- RECORDS FOR PROCESSING:
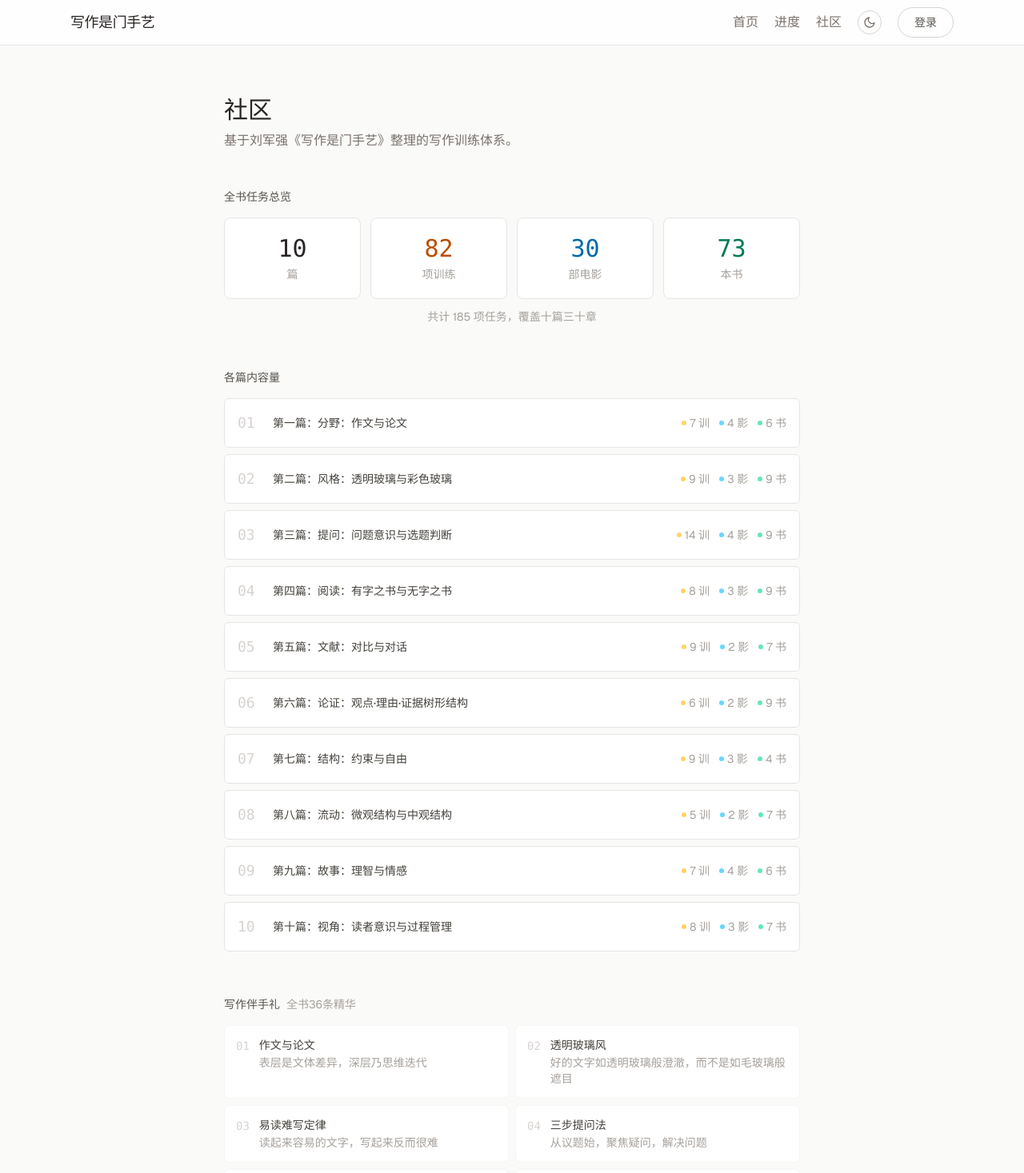
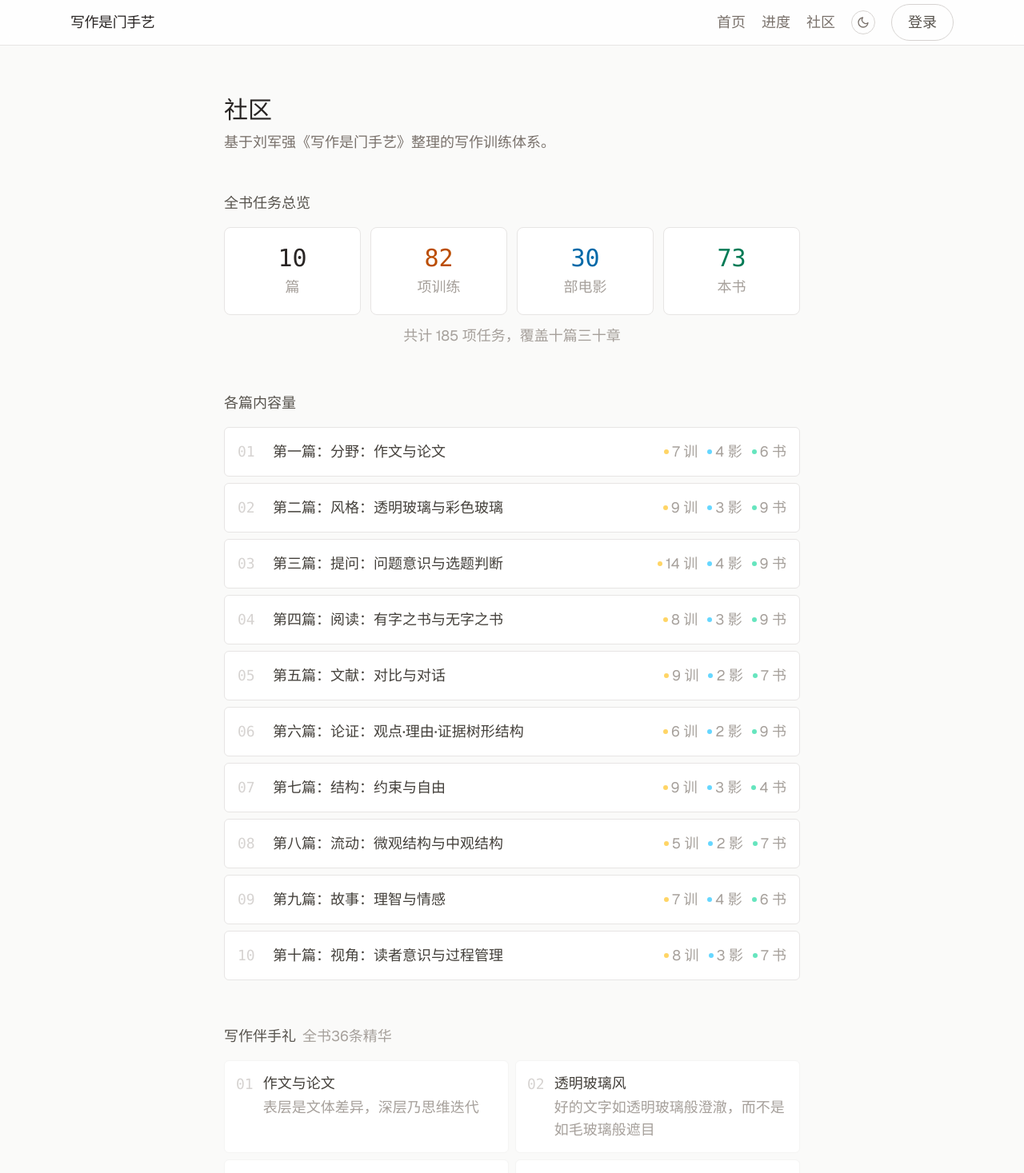
Before and after one commit to Underwood002/writing-liu-junqiang-craft, a Next.js app: page /community in a window 1280 px wide. Shown: the top 1467 px of the page at 80% size. Built offline with nearby package versions, Linux system fonts and the light colour scheme; no server answers.

Commit message:
手机端字体大幅提档，最小字号14px

```diff
--- a/src/app/community/page.tsx
+++ b/src/app/community/page.tsx
@@ -10,14 +10,14 @@ export default function CommunityPage() {
     <div className="mx-auto max-w-3xl px-4 sm:px-6 py-8 sm:py-16">
       <div className="mb-8 sm:mb-12">
         <h1 className="text-2xl sm:text-3xl font-medium text-stone-800">社区</h1>
-        <p className="mt-1.5 sm:mt-2 text-sm sm:text-base text-stone-500">
+        <p className="mt-1.5 sm:mt-2 text-base sm:text-lg text-stone-500">
           基于刘军强《写作是门手艺》整理的写作训练体系。
         </p>
       </div>
 
       {/* 全书总览 */}
       <section className="mb-10 sm:mb-14">
-        <h2 className="mb-3 sm:mb-4 text-xs sm:text-sm font-medium text-stone-600">全书任务总览</h2>
+        <h2 className="mb-3 sm:mb-4 text-base sm:text-lg font-medium text-stone-600">全书任务总览</h2>
         <div className="grid grid-cols-4 gap-2 sm:gap-3">
           {[
             { label: '篇', value: sections.length, color: 'text-stone-800' },
@@ -27,37 +27,37 @@ export default function CommunityPage() {
           ].map((item) => (
             <div key={item.label} className="rounded-lg border border-stone-200 bg-white p-3.5 sm:p-5 text-center">
               <p className={`font-mono text-xl sm:text-3xl font-light ${item.color}`}>{item.value}</p>
-              <p className="mt-0.5 sm:mt-1 text-xs sm:text-sm text-stone-400">{item.label}</p>
+              <p className="mt-0.5 sm:mt-1 text-base sm:text-lg text-stone-400">{item.label}</p>
             </div>
           ))}
         </div>
-        <p className="mt-2.5 sm:mt-3 text-center text-xs sm:text-sm text-stone-400">
+        <p className="mt-2.5 sm:mt-3 text-center text-base sm:text-lg text-stone-400">
           共计 {totalAll} 项任务，覆盖十篇三十章
         </p>
       </section>
 
       {/* 各篇内容量 */}
       <section className="mb-10 sm:mb-14">
-        <h2 className="mb-3 sm:mb-4 text-xs sm:text-sm font-medium text-stone-600">各篇内容量</h2>
+        <h2 className="mb-3 sm:mb-4 text-base sm:text-lg font-medium text-stone-600">各篇内容量</h2>
         <div className="space-y-1.5 sm:space-y-2">
           {sections.map((sec) => (
             <div key={sec.id} className="flex items-center gap-3 sm:gap-4 rounded-md border border-stone-200 bg-white p-3 sm:p-4">
               <span className="font-mono text-base sm:text-lg font-light text-stone-300 w-6 sm:w-7">{String(sec.id).padStart(2, '0')}</span>
               <div className="min-w-0 flex-1">
-                <p className="text-xs sm:text-sm font-medium text-stone-700 truncate">{sec.title}：{sec.subtitle}</p>
+                <p className="text-base sm:text-lg font-medium text-stone-700 truncate">{sec.title}：{sec.subtitle}</p>
               </div>
               <div className="flex items-center gap-2 sm:gap-3 shrink-0">
-                <span className="inline-flex items-center gap-1 text-xs sm:text-sm text-stone-400">
+                <span className="inline-flex items-center gap-1 text-base sm:text-lg text-stone-400">
                   <span className="inline-block h-1.5 w-1.5 rounded-full bg-amber-400/60" />
                   <span className="hidden sm:inline">{sec.exercises.length} 训</span>
                   <span className="sm:hidden">{sec.exercises.length}</span>
                 </span>
-                <span className="inline-flex items-center gap-1 text-xs sm:text-sm text-stone-400">
+                <span className="inline-flex items-center gap-1 text-base sm:text-lg text-stone-400">
                   <span className="inline-block h-1.5 w-1.5 rounded-full bg-sky-400/60" />
                   <span className="hidden sm:inline">{sec.movies.length} 影</span>
                   <span className="sm:hidden">{sec.movies.length}</span>
                 </span>
-                <span className="inline-flex items-center gap-1 text-xs sm:text-sm text-stone-400">
+                <span className="inline-flex items-center gap-1 text-base sm:text-lg text-stone-400">
                   <span className="inline-block h-1.5 w-1.5 rounded-full bg-emerald-400/60" />
                   <span className="hidden sm:inline">{sec.books.length} 书</span>
                   <span className="sm:hidden">{sec.books.length}</span>
@@ -70,17 +70,17 @@ export default function CommunityPage() {
 
       {/* 写作伴手礼 */}
       <section className="mb-10 sm:mb-14">
-        <h2 className="mb-3 sm:mb-4 text-xs sm:text-sm font-medium text-stone-600">
+        <h2 className="mb-3 sm:mb-4 text-base sm:text-lg font-medium text-stone-600">
           写作伴手礼
-          <span className="ml-1.5 sm:ml-2 text-xs sm:text-sm font-normal text-stone-400">全书36条精华</span>
+          <span className="ml-1.5 sm:ml-2 text-base sm:text-lg font-normal text-stone-400">全书36条精华</span>
         </h2>
         <div className="grid grid-cols-1 gap-1.5 sm:gap-2 sm:grid-cols-2">
           {writingTips.map((tip) => (
             <div key={tip.id} className="flex gap-2.5 sm:gap-3 rounded-md border border-stone-100 bg-white p-3 sm:p-3.5">
-              <span className="font-mono text-xs sm:text-sm text-stone-300 shrink-0 mt-px">{String(tip.id).padStart(2, '0')}</span>
+              <span className="font-mono text-base sm:text-lg text-stone-300 shrink-0 mt-px">{String(tip.id).padStart(2, '0')}</span>
               <div>
-                <p className="text-xs sm:text-sm font-medium text-stone-700">{tip.title}</p>
-                <p className="mt-0.5 text-xs sm:text-sm text-stone-400">{tip.description}</p>
+                <p className="text-base sm:text-lg font-medium text-stone-700">{tip.title}</p>
+                <p className="mt-0.5 text-base sm:text-lg text-stone-400">{tip.description}</p>
               </div>
             </div>
           ))}
@@ -90,11 +90,11 @@ export default function CommunityPage() {
       {/* 社区占位 */}
       <section className="border-t border-stone-100 pt-8 sm:pt-10">
         <div className="rounded-lg border border-dashed border-stone-200 bg-white p-6 sm:p-8 text-center">
-          <p className="text-xs sm:text-sm font-medium text-stone-500">多用户功能即将上线</p>
-          <p className="mt-1 sm:mt-1.5 text-xs sm:text-sm text-stone-400">
+          <p className="text-base sm:text-lg font-medium text-stone-500">多用户功能即将上线</p>
+          <p className="mt-1 sm:mt-1.5 text-base sm:text-lg text-stone-400">
             登录后即可记录训练进度，与同路人分享写作成长的每一步。
           </p>
-          <div className="mt-4 sm:mt-5 inline-flex items-center gap-2 rounded-full border border-stone-200 px-3 sm:px-4 py-1.5 text-xs sm:text-sm text-stone-400">
+          <div className="mt-4 sm:mt-5 inline-flex items-center gap-2 rounded-full border border-stone-200 px-3 sm:px-4 py-1.5 text-base sm:text-lg text-stone-400">
             Supabase Auth · 邮箱注册 / GitHub 登录
           </div>
         </div>
--- a/src/app/providers.tsx
+++ b/src/app/providers.tsx
@@ -108,18 +108,18 @@ export function Providers({ children }: { children: React.ReactNode }) {
           <Link href="/" className="text-base sm:text-lg font-medium tracking-tight text-stone-800">
             写作是门手艺
           </Link>
-          <nav className="flex items-center gap-3 sm:gap-5 text-sm sm:text-base text-stone-500">
+          <nav className="flex items-center gap-3 sm:gap-5 text-base sm:text-lg text-stone-500">
             <Link href="/" className="transition-colors hover:text-stone-800">首页</Link>
             <Link href="/dashboard" className="transition-colors hover:text-stone-800">进度</Link>
             <Link href="/community" className="transition-colors hover:text-stone-800">社区</Link>
             <ThemeToggle />
             {user ? (
               <div className="flex items-center gap-2">
-                <span className="text-xs sm:text-sm text-stone-400 max-w-[120px] truncate">{user.email}</span>
+                <span className="text-base sm:text-lg text-stone-400 max-w-[120px] truncate">{user.email}</span>
                 <button
                   type="button"
                   onClick={handleLogout}
-                  className="rounded-full border border-stone-300 px-3 py-1 sm:px-4 sm:py-1.5 text-xs sm:text-sm font-medium text-stone-500 transition-colors hover:border-stone-400 hover:text-stone-700"
+                  className="rounded-full border border-stone-300 px-3 py-1 sm:px-4 sm:py-1.5 text-base sm:text-lg font-medium text-stone-500 transition-colors hover:border-stone-400 hover:text-stone-700"
                 >
                   退出
                 </button>
@@ -127,7 +127,7 @@ export function Providers({ children }: { children: React.ReactNode }) {
             ) : (
               <Link
                 href="/auth/login"
-                className="rounded-full border border-stone-300 px-3.5 py-1.5 sm:px-5 sm:py-2 text-xs sm:text-sm font-medium text-stone-600 transition-colors hover:border-stone-400 hover:text-stone-800"
+                className="rounded-full border border-stone-300 px-3.5 py-1.5 sm:px-5 sm:py-2 text-base sm:text-lg font-medium text-stone-600 transition-colors hover:border-stone-400 hover:text-stone-800"
               >
                 登录
               </Link>
@@ -138,7 +138,7 @@ export function Providers({ children }: { children: React.ReactNode }) {
 
       <main className="pt-12 sm:pt-14">{children}</main>
 
-      <footer className="border-t border-stone-200 py-6 sm:py-8 text-center text-xs sm:text-sm text-stone-400 px-4">
+      <footer className="border-t border-stone-200 py-6 sm:py-8 text-center text-base sm:text-lg text-stone-400 px-4">
         一个写作训练追踪社区 · 基于刘军强《写作是门手艺》
       </footer>
     </ThemeCtx.Provider>
--- a/src/app/section/[id]/page.tsx
+++ b/src/app/section/[id]/page.tsx
@@ -295,7 +295,7 @@ export default function SectionPage() {
                                     <p className={`text-sm sm:text-base font-medium transition-colors ${done ? 'text-stone-400 line-through decoration-stone-300' : 'text-stone-800'}`}>
                                       {ex.title}
                                     </p>
-                                    <p className={`mt-1 text-xs sm:text-sm leading-relaxed transition-colors ${done ? 'text-stone-300' : 'text-stone-500'}`}>
+                                    <p className={`mt-1 text-sm sm:text-base leading-relaxed transition-colors ${done ? 'text-stone-300' : 'text-stone-500'}`}>
                                       {ex.description}
                                     </p>
                                   </div>
@@ -321,7 +321,7 @@ export default function SectionPage() {
                                     <div className="flex items-start justify-between gap-2">
                                       <div className="flex-1 min-w-0">
                                         <div
-                                          className="text-xs sm:text-sm leading-relaxed text-stone-600 line-clamp-3 prose-stone"
+                                          className="text-sm sm:text-base leading-relaxed text-stone-600 line-clamp-3 prose-stone"
                                           dangerouslySetInnerHTML={{ __html: renderMarkdown(submission.content) }}
                                         />
                                       </div>
@@ -379,7 +379,7 @@ export default function SectionPage() {
                       <p className={`text-sm sm:text-base font-medium transition-colors ${done ? 'text-stone-400 line-through decoration-stone-300' : 'text-stone-800'}`}>
                         {m.title} <span className="ml-1.5 font-normal text-stone-400">{m.year}</span>
                       </p>
-                      <p className={`mt-1 text-xs sm:text-sm leading-relaxed transition-colors ${done ? 'text-stone-300' : 'text-stone-500'}`}>{m.description}</p>
+                      <p className={`mt-1 text-sm sm:text-base leading-relaxed transition-colors ${done ? 'text-stone-300' : 'text-stone-500'}`}>{m.description}</p>
                     </div>
                   </label>
                 )
@@ -438,7 +438,7 @@ export default function SectionPage() {
                     {section.references.map((ref, i) => (
                       <div key={ref.id} className="flex gap-3">
                         <span className="font-mono text-xs sm:text-sm text-stone-300 shrink-0">{String(i + 1).padStart(2, '0')}</span>
-                        <p className="text-xs sm:text-sm leading-relaxed text-stone-500">{ref.citation}</p>
+                        <p className="text-sm sm:text-base leading-relaxed text-stone-500">{ref.citation}</p>
                       </div>
                     ))}
                   </div>
```
Also changed, not shown: src/app/dashboard/page.tsx (+8 -8 lines), src/app/page.tsx (+8 -8 lines).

- AIM OF THE EXERCISE: Look for the string "footer" in the data above and return every line that has it.

- RESPONSE BOX:
-      <footer className="border-t border-stone-200 py-6 sm:py-8 text-center text-xs sm:text-sm text-stone-400 px-4">
+      <footer className="border-t border-stone-200 py-6 sm:py-8 text-center text-base sm:text-lg text-stone-400 px-4">
       </footer>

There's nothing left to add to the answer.